The world's first wiki where authorship really matters (Nature Genetics, 2008). Due credit and reputation for authors. Imagine a global collaborative knowledge base for original thoughts. Search thousands of articles and collaborate with scientists around the globe.

wikigene or wiki gene protein drug chemical gene disease author authorship tracking collaborative publishing evolutionary knowledge reputation system wiki2.0 global collaboration genes proteins drugs chemicals diseases compound
Hoffmann, R. A wiki for the life sciences where authorship matters. Nature Genetics (2008)

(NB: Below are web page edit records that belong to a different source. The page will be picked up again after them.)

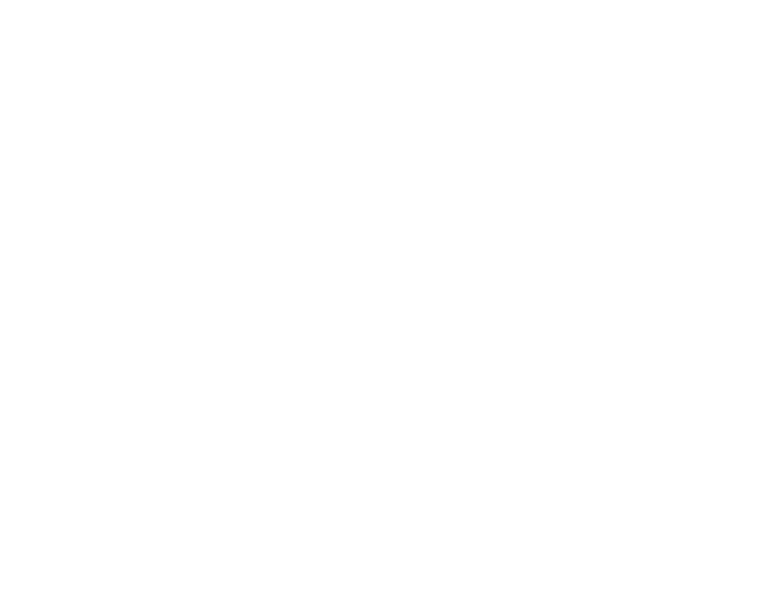
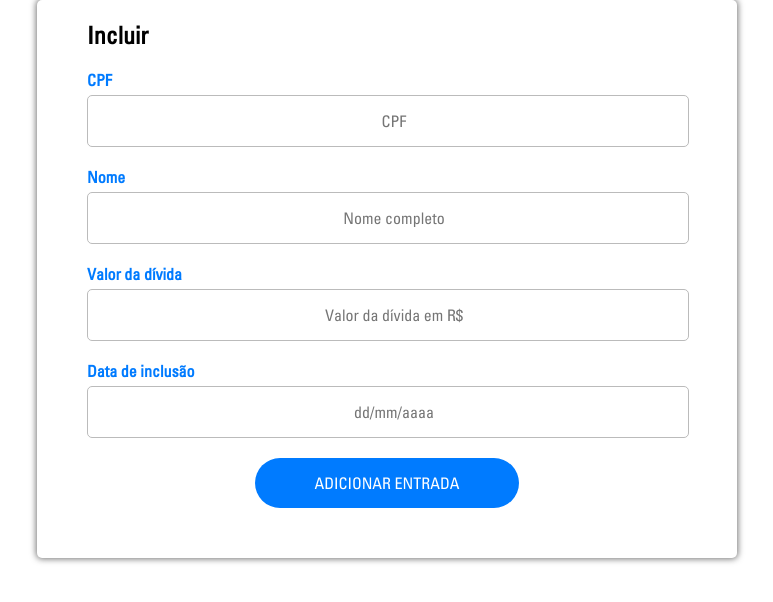
Before and after one commit to silvanoamaral/projeto-spc, a React app: page /register in a window 1280 px wide. Shown: the whole page, without its empty margins (253-1026 px from the left). Built offline with nearby package versions, Linux system fonts and the light colour scheme; sample sign-in values are in the browser's storage.

Commit message:
Criando form para cadastrar registro

```diff
--- a/src/App/index.js
+++ b/src/App/index.js
@@ -3,6 +3,7 @@ import { BrowserRouter as Router, Route } from 'react-router-dom'
 
 import Login from '../view/Login'
 import Dashboard from '../view/Dashboard'
+import CreateRegister from '../view/CreateRegister'
 
 import '../assets/style/index.scss'
 
@@ -13,6 +14,7 @@ class App extends Component {
         <Router>
           <Route path="/" exact component={ Login } />
           <Route path="/dashboard" component={ Dashboard } />
+          <Route path="/register" component={ CreateRegister } />
         </Router>
       </>
     )
--- a/src/assets/style/index.scss
+++ b/src/assets/style/index.scss
@@ -15,8 +15,84 @@
 *:focus {
   outline: none;
 }
+::-webkit-input-placeholder {
+  text-align: center;
+}
+
+:-moz-placeholder { /* Firefox 18- */
+  text-align: center;
+}
+
+::-moz-placeholder {  /* Firefox 19+ */
+  text-align: center;
+}
+
+:-ms-input-placeholder {
+  text-align: center;
+}
 button {
   background: transparent;
   border: 0;
   cursor: pointer;
 }
+
+.form {
+  border-radius: 5px;
+  box-shadow: 0px 0px 6px 1px #0000008a;
+  padding: 50px 0px;
+  width: 100%;
+
+  &__group {
+    display: block;
+    text-align: center;
+    position: relative;
+    padding: 0 50px;
+
+    label {
+      color: #007bff;
+      font-weight: 600;
+      display: block;
+      text-align: left;
+      margin-bottom: 5px;
+      width: 100%;
+    }
+
+    &.has-error {
+      input {
+        border-color: red;
+      }
+      .form__group-error {
+        display: none;
+      }
+    }
+
+    input {
+      border: 1px solid #bbb;
+      border-radius: 5px;
+      text-align: center;
+      font-size: 16px;
+      padding: 15px 0;
+      width: 100%;
+      text-indent: 12px;
+      margin-bottom: 20px;
+    }
+
+    button {
+      &.btn__eye {
+        position: absolute;
+        top: 38px;
+        right: 59px;
+        z-index: 2;
+      }
+      &.btn {
+        background-color: #007bff;
+        border-color: #007bff;
+        border-radius: 28px;
+        font-size: 16px;
+        color: #fff;
+        text-transform: uppercase;
+        padding: 15px 60px;
+      }
+    }
+  }
+}
--- /dev/null
+++ b/src/components/InputCustomized/index.js
@@ -0,0 +1,22 @@
+import React from 'react'
+
+const InputCustomized = ( props ) => {
+  return (
+    <div className={'form__group' + (props.submitted && !props.value ? ' has-error' : '')}>
+      <label htmlFor={ props.name }>{ props.label }</label>
+      <input
+        type="text"
+        maxLength={ props.maxLength }
+        name={ props.name }
+        value={ props.value }
+        onChange={ props.onChange }
+        placeholder={ props.placeholder }
+      />
+      {props.submitted && !props.value &&
+        <div className="form__group-error">{ props.name } is required</div>
+      }
+    </div>
+  )
+}
+
+export default InputCustomized
--- a/src/services/register.js
+++ b/src/services/register.js
@@ -24,7 +24,12 @@ const removeRegister = (id = 0) => {
   return dispatch => {
     dispatch(fetchRegisterPending())
 
-    axios.get(`/api/remove?id=${ id }`)
+    axios.delete(`http://5d52bcb73432e70014e6bc2c.mockapi.io/spc/registro/${id}`, {
+      headers: {
+        'Content-Type': 'application/json',
+        'Accept': 'application/json'
+      }
+    })
     .then(() => {
       dispatch(getRegister())
     })
--- /dev/null
+++ b/src/view/CreateRegister/CreateRegister.scss
@@ -0,0 +1,16 @@
+.create {
+  &__register {
+    max-width: 700px;
+    min-width: 500px;
+    margin: 0 auto;
+
+    .form {
+      padding-top: 20px;
+    }
+
+    h2 {
+      padding-left: 50px;
+      padding-bottom: 20px;
+    }
+  }
+}
--- a/src/view/CreateRegister/index.js
+++ b/src/view/CreateRegister/index.js
@@ -1,13 +1,113 @@
 import React, { Component } from 'react'
+import { connect } from 'react-redux'
+
+import register from '../../services/register'
+
+import InputCustomized from '../../components/InputCustomized'
+
+import './CreateRegister.scss'
 
 class CreateRegister extends Component {
+  constructor(props) {
+    super(props)
+
+    this.state = {
+      cpf: '',
+      nome: '',
+      valorDivida: '',
+      dataInclusao: '',
+      errorLogin: false,
+      errorMessage: '',
+      submitted: false
+    }
+
+    this.handleChange = this.handleChange.bind(this)
+    this.handleSubmit = this.handleSubmit.bind(this)
+  }
+
+  checkLoginStatus() {
+    return localStorage.getItem('userLogin') != null
+  }
+
+  componentDidMount() {
+    if(!this.checkLoginStatus()) {
+      this.props.history.push('/')
+    }
+  }
+
+  handleChange(e) {
+    const { name, value } = e.target
+    this.setState({ [name]: value })
+
+    this.setState({
+      errorMessage: '',
+      errorLogin: false
+    })
+  }
+
+  handleSubmit(e) {
+    e.preventDefault()
+    const { cpf, nome, valorDivida, dataInclusao} = this.state
+    const data = {
+      cpf,
+      nome,
+      valorDivida,
+      dataInclusao
+    }
+    const { dispatch } = this.props
+    dispatch(register.setRegister(data))
+  }
+
   render() {
     return (
-      <div>
-        Novo Registro
+      <div className="create__register">
+        <form onSubmit={ this.handleSubmit } className="form">
+          <h2>Incluir</h2>
+
+          <InputCustomized
+            label="CPF"
+            name="cpf"
+            value={ this.state.cpf }
+            maxLength='14'
+            submitted={ this.state.submitted }
+            placeholder="CPF"
+            onChange={ this.handleChange }
+          />
+
+          <InputCustomized
+            label="Nome"
+            name="nome"
+            value={ this.state.nome }
+            submitted={ this.state.submitted }
+            placeholder="Nome completo"
+            onChange={ this.handleChange }
+          />
+
+          <InputCustomized
+            label="Valor da dívida"
+            name="valorDivida"
+            value={ this.state.valorDivida }
+            submitted={ this.state.submitted }
+            placeholder="Valor da dívida em R$"
+            onChange={ this.handleChange }
+          />
+
+          <InputCustomized
+            label="Data de inclusão"
+            name="dataInclusao"
+            value={ this.state.dataInclusao }
+            submitted={ this.state.submitted }
+            placeholder="dd/mm/aaaa"
+            onChange={ this.handleChange }
+          />
+
+          <div className="form__group">
+            <button className="btn btn-primary">Adicionar entrada</button>
+          </div>
+        </form>
       </div>
     )
   }
 }
 
-export default CreateRegister
+export default connect()(CreateRegister)
--- a/src/view/Login/Login.scss
+++ b/src/view/Login/Login.scss
@@ -15,65 +15,4 @@
     min-width: 400px;
     text-align: center;
   }
-
-  .form {
-    border-radius: 5px;
-    box-shadow: 0px 0px 6px 1px #0000008a;
-    padding: 50px 0px;
-    width: 100%;
-
-    &__group {
-      display: block;
-      text-align: center;
-      position: relative;
-      margin-bottom: 15px;
-      padding: 0 50px;
-
-      label {
-        color: #007bff;
-        font-weight: 600;
-        display: block;
-        text-align: left;
-        margin-bottom: 5px;
-        width: 100%;
-      }
-
-      &.has-error {
-        input {
-          border-color: red;
-        }
-        .form__group-error {
-          display: none;
-        }
-      }
-
-      input {
-        border: 1px solid #bbb;
-        border-radius: 5px;
-        text-align: left;
-        font-size: 16px;
-        padding: 15px 0;
-        width: 100%;
-        text-indent: 12px;
-      }
-
-      button {
-        &.btn__eye {
-          position: absolute;
-          top: 38px;
-          right: 59px;
-          z-index: 2;
-        }
-        &.btn {
-          background-color: #007bff;
-          border-color: #007bff;
-          border-radius: 10px;
-          font-size: 16px;
-          color: #fff;
-          text-transform: uppercase;
-          padding: 15px 60px;
-        }
-      }
-    }
-  }
 }
--- a/src/view/Login/index.js
+++ b/src/view/Login/index.js
@@ -1,4 +1,6 @@
 import React from 'react'
+
+import InputCustomized from '../../components/InputCustomized'
 
 import './Login.scss'
 
@@ -85,18 +87,14 @@ class Login extends React.Component {
           </div>
         }
         <form name="form" className="form" onSubmit={ this.handleSubmit }>
-          <div className={'form__group' + (submitted && !username ? ' has-error' : '')}>
-            <label htmlFor="username">Username</label>
-            <input
-              type="text"
-              name="username"
-              value={ username }
-              onChange={ this.handleChange }
-            />
-            {submitted && !username &&
-              <div className="form__group-error">Username is required</div>
-            }
-          </div>
+          <InputCustomized
+            label="Usuário"
+            name="username"
+            value={ username }
+            submitted={ submitted }
+            onChange={ this.handleChange }
+          />
+
           <div className={'form__group' + (submitted && !password ? ' has-error' : '')}>
             <label htmlFor="password">Password</label>
             <input
```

Molecular characterization of bovine brain P75, a high affinity binding protein for the regulatory subunit of cAMP-dependent protein kinase II beta.

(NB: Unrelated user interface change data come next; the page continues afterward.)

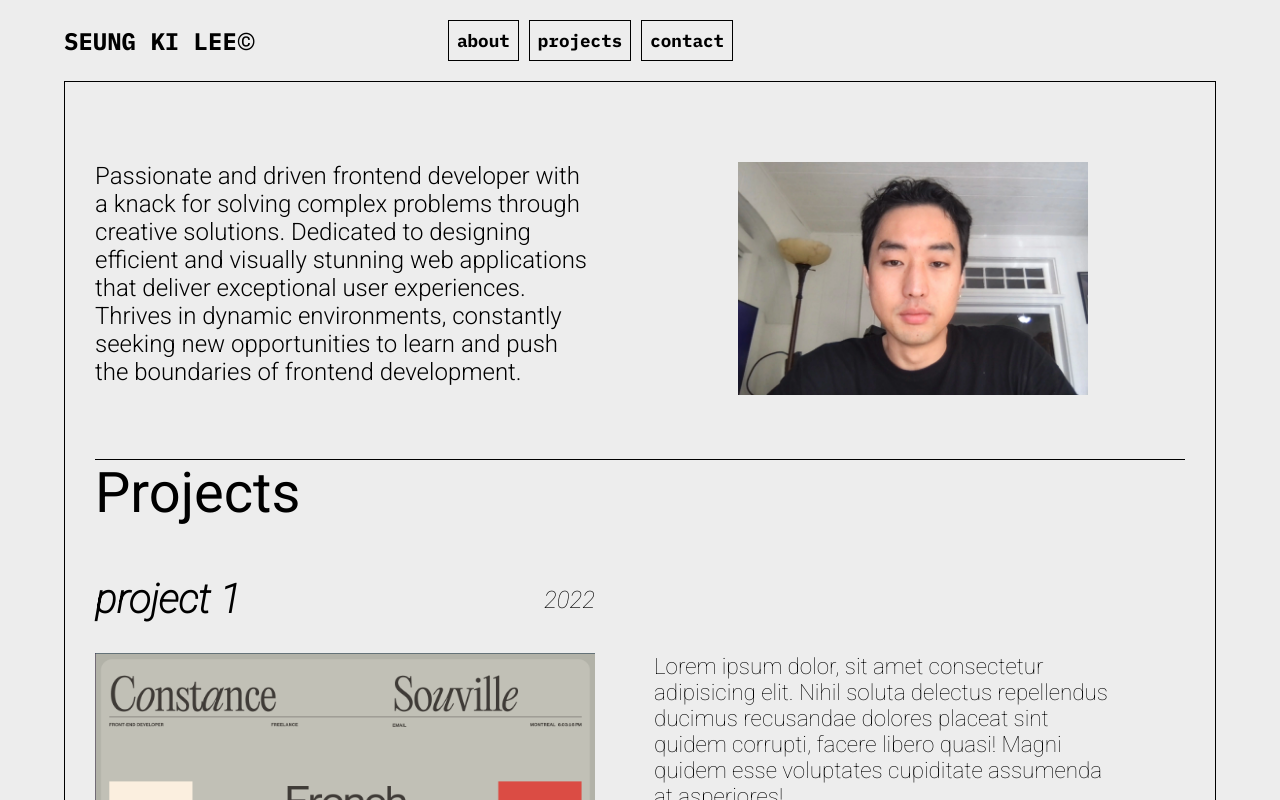
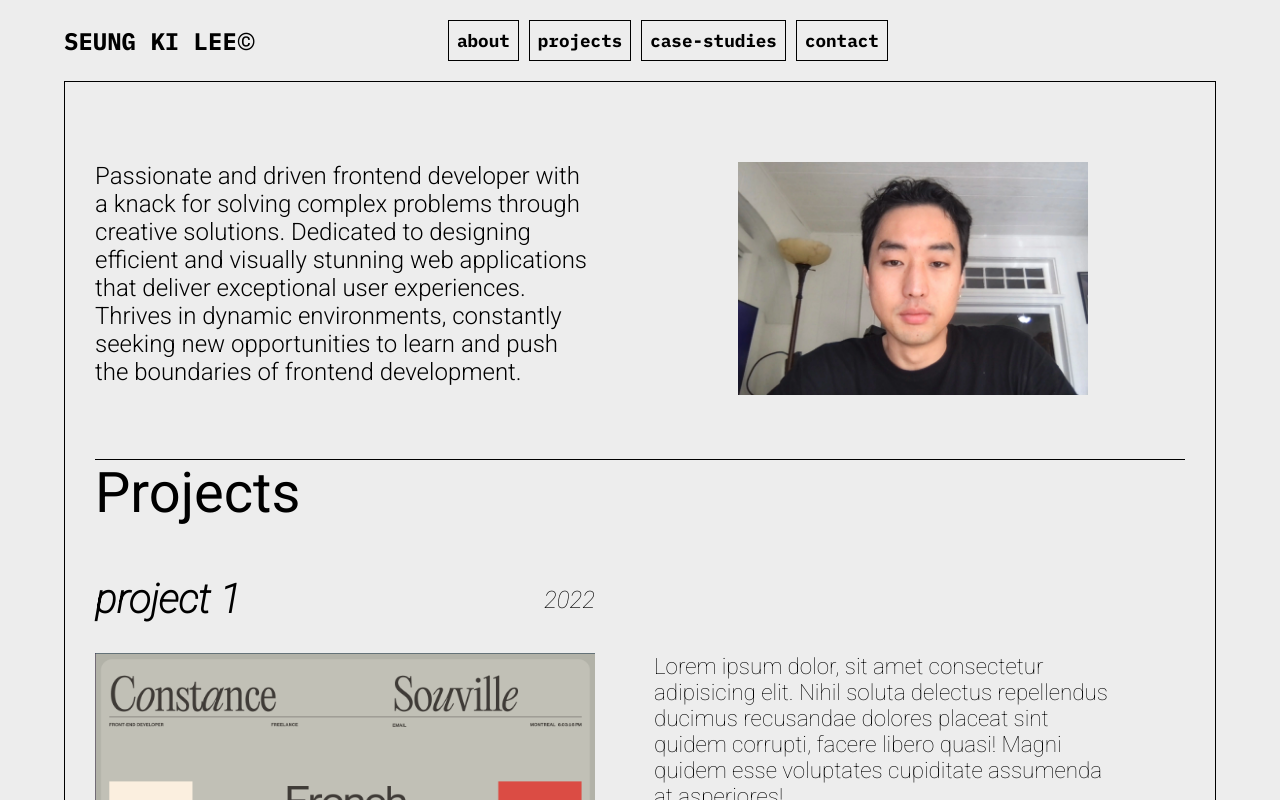
Before and after one commit to stvnlee890/Portfolio2.1, a React (Vite) app: page / in a window 1280 px wide. Shown: the top 800 px of the page. Built offline with nearby package versions, Linux system fonts and the light colour scheme.

Commit message:
Edit nav component

```diff
--- a/src/components/navBar/Nav.jsx
+++ b/src/components/navBar/Nav.jsx
@@ -35,6 +35,7 @@ export default function Nav({ appRef }) {
       <ul ref={navUl} className="list-wrapper">
         <li onClick={handleClick}>about</li>
         <li onClick={handleClick}>projects</li>
+        <li>case-studies</li>
         <li>contact</li>
       </ul>
     </div>
--- a/src/components/navBar/nav.css
+++ b/src/components/navBar/nav.css
@@ -35,7 +35,7 @@
 .list-wrapper > li:hover {
     border-top-color: transparent;
     border-right-color: transparent;
-    border-left-color: transparent
+    border-left-color: transparent;
 }
 
 .nav-container > ul {
```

In mammalian brain, physiological signals carried by cAMP seem to be targeted to intraneuronal sites by the association of cAMP-dependent protein kinase II beta with anchoring proteins that bind the regulatory subunit (RII beta) of the enzyme. Previously, an RII beta-binding domain was characterized in a large (Mr approximately 150,000) candidate anchor protein, rat brain P150 (Bregman, D. B., Bhattacharyya, N., and Rubin, C. S. (1989) J. Biol. Chem. 264, 4648-4656). RII beta-binding proteins with Mr values of 65,000-80,000 were detected in the brains of other species. Since little was known about the structural features of these lower Mr proteins, we undertook the characterization of bovine brain P75 as a prototype. A cDNA encoding 258 amino acid residues at the C terminus of P75 was cloned by probing a lambda gt11 expression library with 32P-RII beta. The cDNA insert was ligated into the pET-3b expression plasmid, and large amounts of the partial P75 polypeptide (designated P47) were produced in Escherichia coli. A purification scheme that yielded 9 mg of soluble P47 from a 1-liter bacterial culture was devised. Antibodies directed against the P47 polypeptide revealed that P75 is expressed almost exclusively in brain. The sequence of 117 amino acid residues at the C terminus of P75 contains the RII beta-binding site and is 80% identical to the corresponding region of P150. In contrast, a lower level of identity (36%) between P75 and P150 at a more N-terminal region indicates that the two RII beta-binding proteins are related, but distinct proteins. P75 is not homologous to microtubule-associated protein 2, an RII alpha-selective binding protein, or any other previously studied proteins. C-terminal truncation analysis disclosed that the final 26 residues in P75 are essential for binding RII beta.[1]


WikiGenes - Universities